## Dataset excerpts
BEGIN
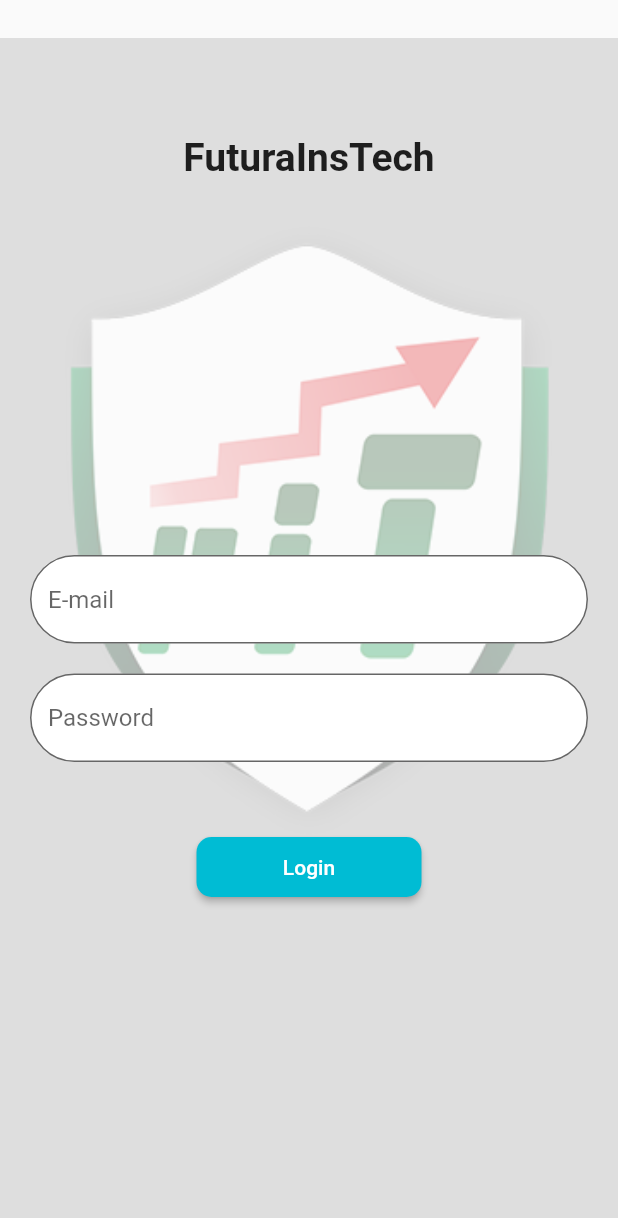
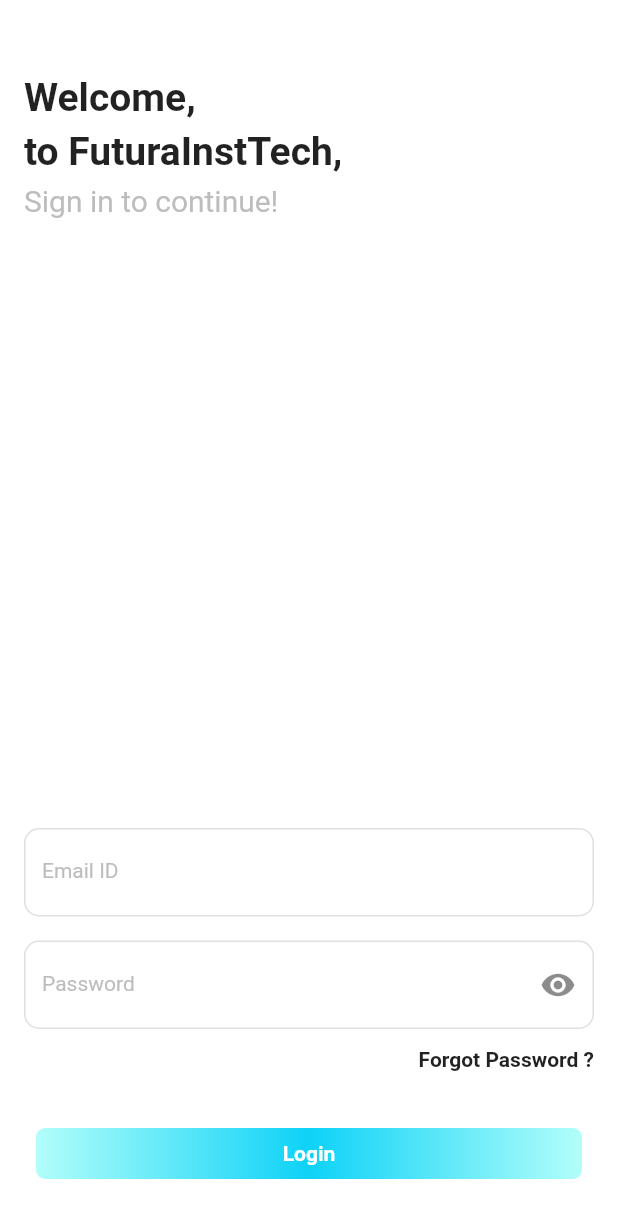
Before and after one commit to Vi-Mal/loginapp, a Flutter app: the screen it shows after launch, on a phone screen of 412 x 824 dp. Shown: the top 1218 px of the screen. Run offline on Flutter 3.47's test engine with Material 2 defaults, Android fonts, the phone set to English and light mode, and no system bars; our stand-ins replace fluttertoast, shared_preferences; missing offline and left inert: footer.

Commit message:
login error

```diff
--- a/lib/loginscreen.dart
+++ b/lib/loginscreen.dart
@@ -1,192 +1,334 @@
-import 'dart:async';
 import 'package:flutter/cupertino.dart';
 import 'package:flutter/material.dart';
+import 'package:flutter/services.dart';
+import 'package:fluttertoast/fluttertoast.dart';
+import 'package:shared_preferences/shared_preferences.dart';
+
 import 'myhomepage.dart';
 
-// void main() {
-//   runApp(const MyApp2());
-// }
-//
-// class MyApp2 extends StatelessWidget {
-//   const MyApp2({Key? key}) : super(key: key);
-//
-//   @override
-//   Widget build(BuildContext context) {
-//     return MaterialApp(
-//       debugShowCheckedModeBanner: false,
-//       home: LoginScreen(),
-//     );
-//   }
-// }
+class loginotp extends StatefulWidget{
 
-class LoginScreen extends StatefulWidget {
   @override
-  _LoginScreen createState() => _LoginScreen();
+  _loginotp createState() => _loginotp();
+
 }
 
-class _LoginScreen extends State<LoginScreen> {
+class _loginotp extends State<loginotp>{
+  var otpctl = TextEditingController();
+
   @override
   Widget build(BuildContext context) {
-    return Scaffold(
-      resizeToAvoidBottomInset: false,
-        body: Stack(
+    return Container(
+      child: Column(
         children: <Widget>[
-            Padding(
-              padding: EdgeInsets.fromLTRB(0, 25, 0, 0),
+          TextField(
+            controller: otpctl,
+            decoration: InputDecoration(
+              labelText: "OTP",
+              labelStyle:
+              TextStyle(fontSize: 14, color: Colors.grey.shade400),
+              enabledBorder: OutlineInputBorder(
+                borderRadius: BorderRadius.circular(10),
+                borderSide: BorderSide(
+                  color: Colors.grey.shade300,
+                ),
+              ),
+              focusedBorder: OutlineInputBorder(
+                  borderRadius: BorderRadius.circular(10),
+                  borderSide: const BorderSide(
+                    color: Colors.red,
+                  )),
+            ),
+            keyboardType: TextInputType.number,
+            inputFormatters: <TextInputFormatter>[
+              FilteringTextInputFormatter.digitsOnly
+            ],
+          ),
+          const SizedBox(
+            height: 12,
+          ),
+          const Align(
+            alignment: Alignment.topRight,
+            child: Text(
+              "Resend Otp",
+              style:
+              TextStyle(fontSize: 14, fontWeight: FontWeight.w600),
+            ),
+          ),
+          const SizedBox(
+            height: 30,
+          ),
+          Container(
+            height: 50,
+            width: double.infinity,
+            child: TextButton(
+              onPressed: () {
+                if (otpctl.text == "1234") {
+                  setState(() async {
+                    SharedPreferences prefs = await SharedPreferences.getInstance();
+                    prefs.setBool("isLoggedIn", true);
+                    Navigator.of(context).pushAndRemoveUntil(
+                        MaterialPageRoute(
+                            builder: (context) => MyHomePage()),
+                            (Route<dynamic> route) => false);
+                  });
+                } else {
+                  Fluttertoast.showToast(
+                    msg: "incorrect otp",
+                    toastLength: Toast.LENGTH_SHORT,
+                    gravity: ToastGravity.CENTER,
+                  );
+                }
+              },
+              child: Ink(
+                decoration: BoxDecoration(
+                  borderRadius: BorderRadius.circular(6),
+                  gradient: const LinearGradient(
+                    begin: Alignment.centerLeft,
+                    end: Alignment.centerRight,
+                    colors: [
+                      Color(0xffB2FEFA),
+                      Color(0xff0ED2F7),
+                      Color(0xffB2FEFA),
+                    ],
+                  ),
+                ),
                 child: Container(
-                decoration: BoxDecoration(
-                  image: DecorationImage(
-                    image: AssetImage("Assets/img.png"),
-                    colorFilter: ColorFilter.mode(Colors.grey.withOpacity(.3), BlendMode.dstATop),
-                    fit: BoxFit.cover,
+                  alignment: Alignment.center,
+                  constraints: const BoxConstraints(
+                      maxWidth: double.infinity, minHeight: 50),
+                  child: const Text(
+                    "verify",
+                    style: TextStyle(
+                        color: Colors.white,
+                        fontWeight: FontWeight.bold),
+                    textAlign: TextAlign.center,
                   ),
                 ),
               ),
             ),
+          ),
+          const SizedBox(
+            height: 30,
+          ),
+        ],
+      ),
+    );
+  }
+
+}
+
+
+
+
+class loginmailid extends StatefulWidget{
+
+  @override
+  _loginmailid createState() => _loginmailid();
+
+}
+
+class _loginmailid extends State<loginmailid>{
+  bool _isObscure = true;
+  var cmail = "rainavimal454@gmail.com";
+  var password = "test1234";
+  var mailid = TextEditingController();
+  var passwrd = TextEditingController();
+  var loginmailidCheck = false;
+
+  @override
+  Widget build(BuildContext context) {
+    return Container(child: Column(
+      mainAxisAlignment: MainAxisAlignment.spaceBetween,
+      crossAxisAlignment: CrossAxisAlignment.start,
+      children: <Widget>[
         Column(
           crossAxisAlignment: CrossAxisAlignment.start,
-              children: [
-                const SizedBox(height: 90.0),
-                    const Center(
-                      child: Text('FuturaInsTech',
-                        style: TextStyle(
-                          fontSize: 26,
-                          fontWeight: FontWeight.bold,),
+          children: <Widget>[
+            SizedBox(
+              height: 50,
+            ),
+            Text(
+              "Welcome,",
+              style: TextStyle(fontSize: 26, fontWeight: FontWeight.bold),
+            ),
+            SizedBox(
+              height: 6,
+            ),
+            Text(
+              "to FuturaInstTech,",
+              style: TextStyle(fontSize: 26, fontWeight: FontWeight.bold),
+            ),
+            SizedBox(
+              height: 6,
+            ),
+            Text(
+              "Sign in to continue!",
+              style: TextStyle(fontSize: 20, color: Colors.grey.shade400),
+            ),
+          ],
+        ),
+        Column(
+          children: <Widget>[
+            TextField(
+              textInputAction: TextInputAction.next,
+              controller: mailid,
+              decoration: InputDecoration(
+                labelText: "Email ID",
+                labelStyle:
+                TextStyle(fontSize: 14, color: Colors.grey.shade400),
+                enabledBorder: OutlineInputBorder(
+                  borderRadius: BorderRadius.circular(10),
+                  borderSide: BorderSide(
+                    color: Colors.grey.shade300,
                   ),
                 ),
-                const SizedBox(height: 200.0),
-                Container(
-                    padding: const EdgeInsets.only(top: 50.0, left: 20.0, right: 20.0),
-                    child: Column(
-                      children: <Widget>[
-                        TextFormField(
+                focusedBorder: OutlineInputBorder(
+                    borderRadius: BorderRadius.circular(10),
+                    borderSide: BorderSide(
+                      color: Colors.red,
+                    )),
+              ),
+            ),
+            SizedBox(
+              height: 16,
+            ),
+            TextField(
+              textInputAction: TextInputAction.done,
+              obscureText: _isObscure,
+              controller: passwrd,
               decoration: InputDecoration(
-                            fillColor:Colors.white,
-                            filled: true,
-                            focusColor: Colors.red,
-                            hintText: "E-mail",
-                            border: OutlineInputBorder(
-                              borderRadius: BorderRadius.circular(30.0),
+                labelText: "Password",
+                labelStyle:
+                TextStyle(fontSize: 14, color: Colors.grey.shade400),
+                enabledBorder: OutlineInputBorder(
+                  borderRadius: BorderRadius.circular(10),
+                  borderSide: BorderSide(
+                    color: Colors.grey.shade300,
+                  ),
+                ),
+                focusedBorder: OutlineInputBorder(
+                    borderRadius: BorderRadius.circular(10),
+                    borderSide: BorderSide(
+                      color: Colors.red,
+                    )),
+                suffixIcon: IconButton(
+                    icon: Icon(_isObscure
+                        ? Icons.visibility
+                        : Icons.visibility_off),
+                    onPressed: () {
+                      setState(() {
+                        _isObscure = !_isObscure;
+                      });
+                    }),
+              ),
+            ),
+            const SizedBox(
+              height: 12,
+            ),
+            const Align(
+              alignment: Alignment.topRight,
+              child: Text(
+                "Forgot Password ?",
+                style:
+                TextStyle(fontSize: 14, fontWeight: FontWeight.w600),
+              ),
+            ),
+            const SizedBox(
+              height: 30,
+            ),
+            SizedBox(
+              height: 50,
+              width: double.infinity,
+              child: TextButton(
+                onPressed: () {
+                  String a = mailid.text;
+                  print(cmail);
+                  if (a == cmail && passwrd.text == password) {
+                    setState(() {
+                      Navigator.push<void>(
+                        context,
+                        MaterialPageRoute<void>(
+                          builder: (BuildContext context) =>  loginotp(),
+                        ),
+                      );
+                    });
+                  } else {
+                    Fluttertoast.showToast(
+                      msg: "incorrect username/password",
+                      toastLength: Toast.LENGTH_SHORT,
+                      gravity: ToastGravity.CENTER,
+                    );
+                  }
+                },
+                child: Ink(
+                  decoration: BoxDecoration(
+                    borderRadius: BorderRadius.circular(6),
+                    gradient: const LinearGradient(
+                      begin: Alignment.centerLeft,
+                      end: Alignment.centerRight,
+                      colors: [
+                        Color(0xffB2FEFA),
+                        Color(0xff0ED2F7),
+                        Color(0xffB2FEFA),
+                      ],
+                    ),
+                  ),
+                  child: Container(
+                    alignment: Alignment.center,
+                    constraints: const BoxConstraints(
+                        maxWidth: double.infinity, minHeight: 50),
+                    child: const Text(
+                      "Login",
+                      style: TextStyle(
+                          color: Colors.white,
+                          fontWeight: FontWeight.bold),
+                      textAlign: TextAlign.center,
                     ),
                   ),
                 ),
-                        const SizedBox(height: 20.0),
-                        TextFormField(
-                          decoration: InputDecoration(
-                            fillColor:Colors.white,
-                            filled: true,
-                            hintText: "Password",
-                            border: OutlineInputBorder(
-                              borderRadius: BorderRadius.circular(30.0),
+                // child: RoundedRectangleBorder(
+                //   borderRadius: BorderRadius.circular(6),
+                // ),
               ),
             ),
+            SizedBox(
+              height: 30,
             ),
-                        const SizedBox(height: 50.0),
-                        SizedBox(
-                          height: 40.0,
-                          width: 150,
-                          child: ElevatedButton(
-                            style: ElevatedButton.styleFrom(
-                              primary: Color.alphaBlend(Colors.cyan, Colors.black),
-                              shape: RoundedRectangleBorder(
-                                borderRadius: BorderRadius.circular(10),
-                              ),
-                            ),
-                            child: const Text("Login"),
-                            onPressed: (){
-                              Navigator.push(
-                                context,
-                                MaterialPageRoute(builder: (context) => otp()),
-                              );
-                            },
-                          ),
-                        ),
-                      ],
-                    )),
           ],
         ),
       ],
-        )
+    ),
     );
   }
 }
 
-class otp extends StatefulWidget {
-  const otp({Key? key}) : super(key: key);
+Widget loginScreen(){
+  return loginmailid();
+}
+
+
+class LoginPage extends StatefulWidget {
+  const LoginPage({Key? key}) : super(key: key);
 
   @override
-  _otpState createState() => _otpState();
+  _LoginPage createState() => _LoginPage();
 }
 
-class _otpState extends State<otp> {
+class _LoginPage extends State<LoginPage> {
+
   @override
   Widget build(BuildContext context) {
     return Scaffold(
-            resizeToAvoidBottomInset: false,
-            body: Stack(
-              children: <Widget>[
-                Padding(
-                  padding: const EdgeInsets.fromLTRB(0, 25, 0, 0),
+      backgroundColor: Colors.white,
+      body: SafeArea(
         child: Container(
-                    decoration: BoxDecoration(
-                      image: DecorationImage(
-                        image: const AssetImage("Assets/img.png"),
-                        colorFilter: ColorFilter.mode(Colors.grey.withOpacity(.3), BlendMode.dstATop),
-                        fit: BoxFit.cover,
+          padding: EdgeInsets.only(left: 16, right: 16),
+          child:Container(
+            child:loginScreen()
           ),
           ),
       ),
-                ),
-                Column(
-                  crossAxisAlignment: CrossAxisAlignment.start,
-                  children: [
-                    const SizedBox(height: 90.0),
-                    const Center(
-                      child: Text('FuturaInsTech',
-                        style: TextStyle(
-                          fontSize: 26,
-                          fontWeight: FontWeight.bold,),
-                      ),
-                    ),
-                    const SizedBox(height: 200.0),
-                    Container(
-                        padding: const EdgeInsets.only(top: 50.0, left: 20.0, right: 20.0),
-                        child: Column(
-                          children: <Widget>[
-                            TextFormField(
-                              decoration: InputDecoration(
-                                fillColor:Colors.white,
-                                filled: true,
-                                hintText: "OTP",
-                                border: OutlineInputBorder(
-                                  borderRadius: BorderRadius.circular(30.0),
-                                ),
-                              ),
-                            ),
-                            const SizedBox(height: 50.0),
-                            SizedBox(
-                              height: 40.0,
-                              width: 150,
-                              child: ElevatedButton(
-                                style: ElevatedButton.styleFrom(
-                                  primary: Color.alphaBlend(Colors.cyan, Colors.black),
-                                  shape: RoundedRectangleBorder(
-                                    borderRadius: BorderRadius.circular(10),
-                                  ),
-                                ),
-                                child: const Text("verify"),
-                                onPressed: (){
-                                  Navigator.of(context).pushReplacement(MaterialPageRoute(
-                                      builder: (BuildContext context) => MyHomePage()));
-                                },
-                              ),
-                            ),
-                          ],
-                        )),
-                  ],
-                ),
-              ],
-            )
     );
   }
 }
--- a/lib/myhomepage.dart
+++ b/lib/myhomepage.dart
@@ -2,6 +2,7 @@ import 'package:flutter/cupertino.dart';
 import 'package:flutter/material.dart';
 import 'package:footer/footer.dart';
 import 'package:footer/footer_view.dart';
+import 'package:loginapp/namelist.dart';
 import 'customappbar.dart';
 import 'customdrawer.dart';
 
@@ -20,7 +21,7 @@ class _MyHomePageState extends State<MyHomePage> {
         appBar: CustomBarWidget(),
         drawer: CustomDrawer(),
         body: FooterView(
-          children: const [],
+          children: [],
           footer: Footer(
             backgroundColor: const Color(0xff5bacecff),
             child: Padding(
@@ -45,7 +46,7 @@ class _MyHomePageState extends State<MyHomePage> {
             child: FloatingActionButton(
               backgroundColor: Color(0xff403B4A),
               child: Icon(
-                Icons.favorite,
+                Icons.add,
               ),
               elevation: 10,
               onPressed: null,
--- a/pubspec.yaml
+++ b/pubspec.yaml
@@ -36,7 +36,8 @@ dependencies:
   cupertino_icons: ^1.0.2
   footer:
   material_floating_search_bar: ^0.3.6
-  flutter_svg: any
+  fluttertoast: ^8.0.8
+  shared_preferences:
 
 dev_dependencies:
   flutter_test:
```
Also changed, not shown: lib/customappbar.dart (+4 -5 lines), lib/customcardlist.dart (added, +41 -0 lines), lib/customdrawer.dart (+18 -7 lines), lib/namelist.dart (added, +86 -0 lines), lib/splashscreen.dart (+16 -3 lines), pubspec.lock. Lines whose indentation alone changed are shown as unchanged.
END
## WORK ORDER
Lines with the word "fontWeight": how many appear in the data? State only the number.

## EXPECTED ANSWER
8